“The single biggest problem in communication is the illusion that it has taken place.” - George Bernard Shaw
It is hard to deny how important communication is for any leader, no matter their profession. In many cases, it will make or break their success. All too often, we have seen headlines where leaders have come under fire for hiccups or missteps in their area, but it doesn’t have to be this way. I shared the following in Digital Leadership:
You won’t find an effective leader who isn’t an effective communicator. Leaders who effectively communicate: listen intently, facilitate dialogue (hear, respond, add thoughts), ask questions, get to the point clearly and concisely, create an open environment for discussion, and employ a multifaceted approach. The best communicators focus on being present, consistent, and engaged in getting the right people the right information at the right time.
When it comes to crafting a strategy, it is always critical to think about the following prior to preparing any message or interaction:
- Why is this important to get across, and when?
- How will I convey the information?
- What will tell me if I have been successful?
The above questions provide an excellent foundation for effective communications. Below are the strategies that can harness these to ensure how you communicate has an impact.

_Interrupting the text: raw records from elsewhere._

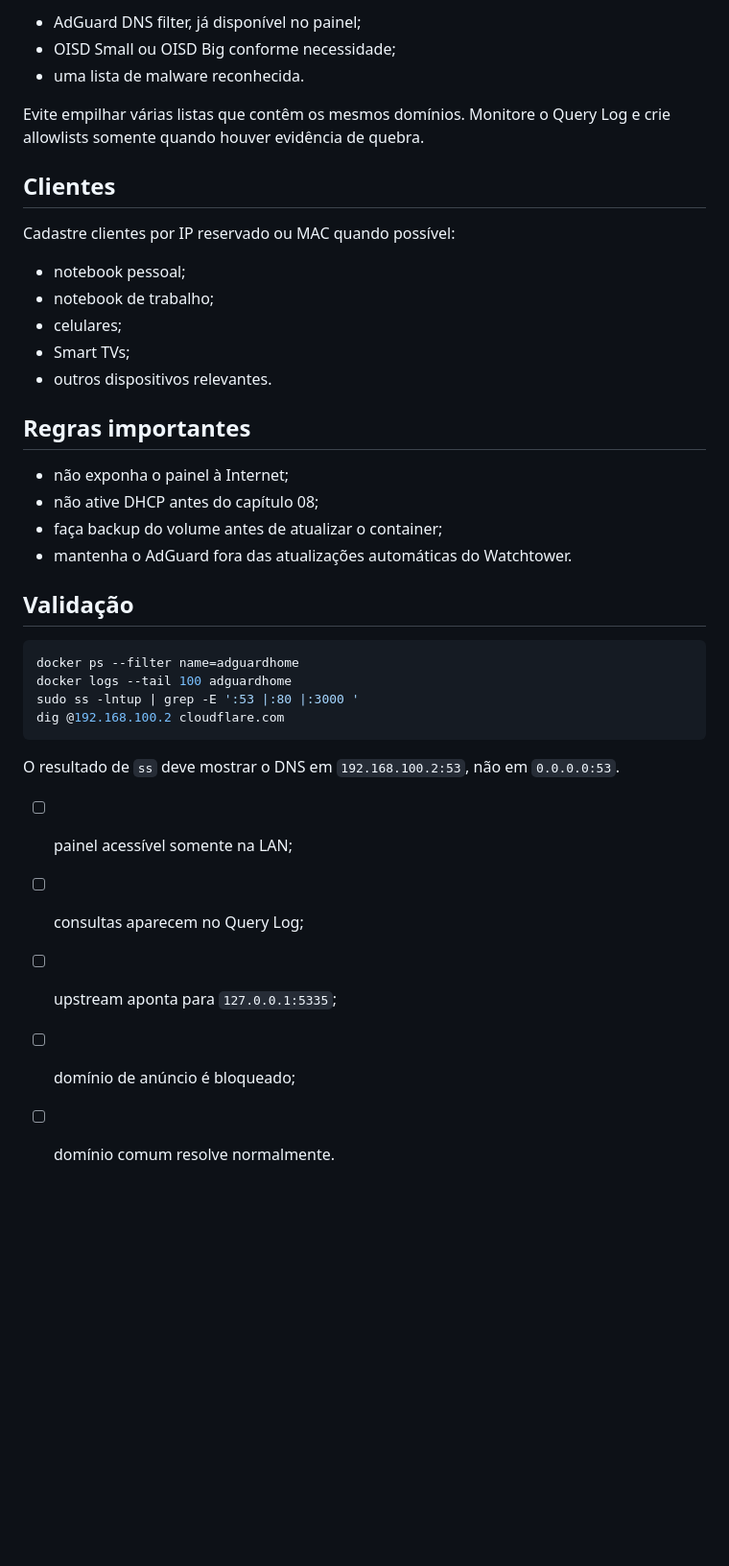
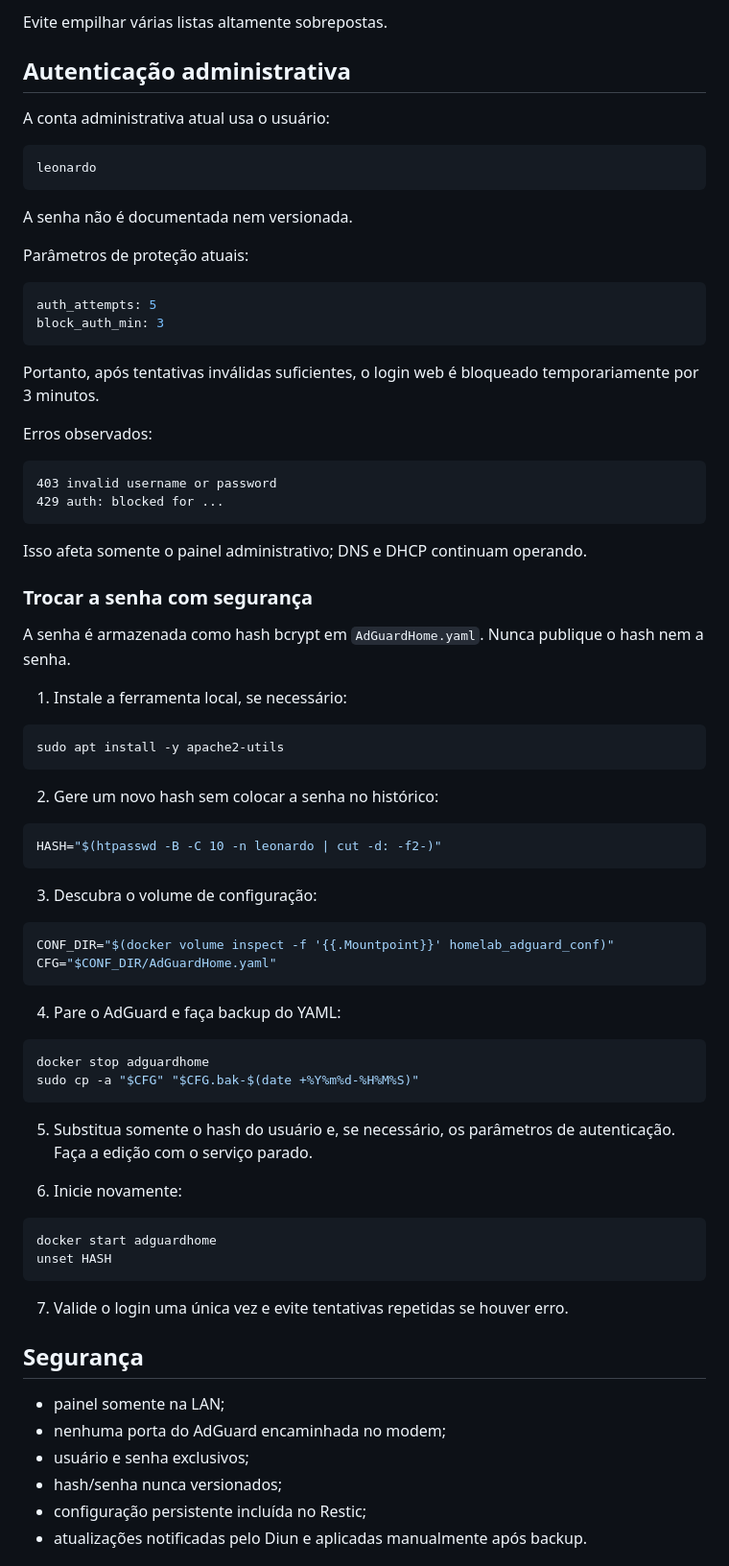
Before and after one commit to leonardodebs/homelab-infrastructure-server, a Markdown page: docs/06-AdGuardHome.md, the part around one of its changes. Shown at 96% size. Rendered like a GitHub page; blank space fills up the shorter version.

````diff
--- a/docs/06-AdGuardHome.md
+++ b/docs/06-AdGuardHome.md
@@ -83,40 +89,81 @@ Sugestão inicial:
 
-- AdGuard DNS filter, já disponível no painel;
-- OISD Small ou OISD Big conforme necessidade;
-- uma lista de malware reconhecida.
+Evite empilhar várias listas altamente sobrepostas.
 
-Evite empilhar várias listas que contêm os mesmos domínios. Monitore o Query Log e crie allowlists somente quando houver evidência de quebra.
+## Autenticação administrativa
 
-## Clientes
+A conta administrativa atual usa o usuário:
 
-Cadastre clientes por IP reservado ou MAC quando possível:
+```text
+leonardo
+```
 
-- notebook pessoal;
-- notebook de trabalho;
-- celulares;
-- Smart TVs;
-- outros dispositivos relevantes.
+A senha não é documentada nem versionada.
 
-## Regras importantes
+Parâmetros de proteção atuais:
 
-- não exponha o painel à Internet;
-- não ative DHCP antes do capítulo 08;
-- faça backup do volume antes de atualizar o container;
-- mantenha o AdGuard fora das atualizações automáticas do Watchtower.
+```yaml
+auth_attempts: 5
+block_auth_min: 3
+```
 
-## Validação
+Portanto, após tentativas inválidas suficientes, o login web é bloqueado temporariamente por 3 minutos.
+
+Erros observados:
+
+```text
+403 invalid username or password
+429 auth: blocked for ...
+```
+
+Isso afeta somente o painel administrativo; DNS e DHCP continuam operando.
+
+### Trocar a senha com segurança
+
+A senha é armazenada como hash bcrypt em `AdGuardHome.yaml`. Nunca publique o hash nem a senha.
+
+1. Instale a ferramenta local, se necessário:
 
 ```bash
-docker ps --filter name=adguardhome
-docker logs --tail 100 adguardhome
-sudo ss -lntup | grep -E ':53 |:80 |:3000 '
-dig @192.168.100.2 cloudflare.com
+sudo apt install -y apache2-utils
 ```
 
-O resultado de `ss` deve mostrar o DNS em `192.168.100.2:53`, não em `0.0.0.0:53`.
+2. Gere um novo hash sem colocar a senha no histórico:
 
-- [ ] painel acessível somente na LAN;
-- [ ] consultas aparecem no Query Log;
-- [ ] upstream aponta para `127.0.0.1:5335`;
-- [ ] domínio de anúncio é bloqueado;
-- [ ] domínio comum resolve normalmente.
+```bash
+HASH="$(htpasswd -B -C 10 -n leonardo | cut -d: -f2-)"
+```
+
+3. Descubra o volume de configuração:
+
+```bash
+CONF_DIR="$(docker volume inspect -f '{{.Mountpoint}}' homelab_adguard_conf)"
+CFG="$CONF_DIR/AdGuardHome.yaml"
+```
+
+4. Pare o AdGuard e faça backup do YAML:
+
+```bash
+docker stop adguardhome
+sudo cp -a "$CFG" "$CFG.bak-$(date +%Y%m%d-%H%M%S)"
+```
+
+5. Substitua somente o hash do usuário e, se necessário, os parâmetros de autenticação. Faça a edição com o serviço parado.
+
+6. Inicie novamente:
+
+```bash
+docker start adguardhome
+unset HASH
+```
+
+7. Valide o login uma única vez e evite tentativas repetidas se houver erro.
+
+## Segurança
+
+- painel somente na LAN;
+- nenhuma porta do AdGuard encaminhada no modem;
+- usuário e senha exclusivos;
+- hash/senha nunca versionados;
+- configuração persistente incluída no Restic;
+- atualizações notificadas pelo Diun e aplicadas manualmente após backup.
+
````
Also changed, not shown: other parts of docs/06-AdGuardHome.md (+63 -46 lines).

Get the Message Across
While the above subheader might sound simple to implement in theory, the reality is that it can be a challenge at times. While developing the message is extremely important, so is the way that it is delivered or facilitated. By leveraging a situational approach, a leader can determine the best strategy to use that will have the most impact. Sometimes this might be a memo or email, while other times, it can be a phone call, handwritten note, or social media post that includes text, images, videos, or links. Different situations might call for active listening or the use of non-verbal keys. The bottom line is that getting the message across requires flexibility and an openness to various means at your disposal.
Knowing your audience is also about accepting the fact that you might not be the best person to communicate the message. Former Duke University basketball coach Mike Krzyzewski shared the following:
“Recognize that yours is not the only voice that your team wants or needs to hear, and be unselfish with your leadership. By allowing others to lead and by using their voices, you show that you are a stronger leader. Their voices can help you increase your team’s attention-span window and can often convey a message that resonates in a way that could never have come from the leader.”
Understand Your Audience
Just because you prefer a specific means of communication or technique doesn’t infer that your stakeholders do as well. The same can be true about the information that you feel is valuable to convey. I shared the following in Digital Leadership:
Just as teachers differentiate for a variety of learning styles in the classroom, it is important for schools to differentiate their communication efforts if we want true stakeholder partnerships between home, school, and the greater community. For school leaders, communication and community relations have been identified as one of the nine most important skills to master (Hoyle, English, & Steffy, 1998).
Your audience is comprised of different demographics and age groups. In the digital age, a multifaceted approach that meets stakeholders where they are at while engaging them in two-way communication is actively embraced. Popular tools such as Snapchat and Tik Tok are just as valuable, if not more so than Twitter, Facebook, and Instagram. While social media should play a massive role in engaging your audience and getting the message across, leveraging a brandED mindset and empathetic lens is invaluable as it helps you create powerful relationships through communication pathways. You can rarely go wrong with stories that pull at different emotions. Tech is and never will be the end all be all.
Connect to Learning and School Culture
Whether it is getting information out, providing feedback, or educating your stakeholders, there needs to be a compelling why, clear how, and definitive what that leads to the message resonating with your audience. Effective leaders not only address concerns but also proudly share all that is being done to help learners succeed. While exceptions exist, you can rarely go wrong when you frame communications around learning and a vibrant school culture.
Impactful communication is a catalyst for meaningful change. In the words of Dr. Michelle Mazur, “When you start communicating to change people, you leave a lasting legacy. You profit from your impact, not in spite of it.”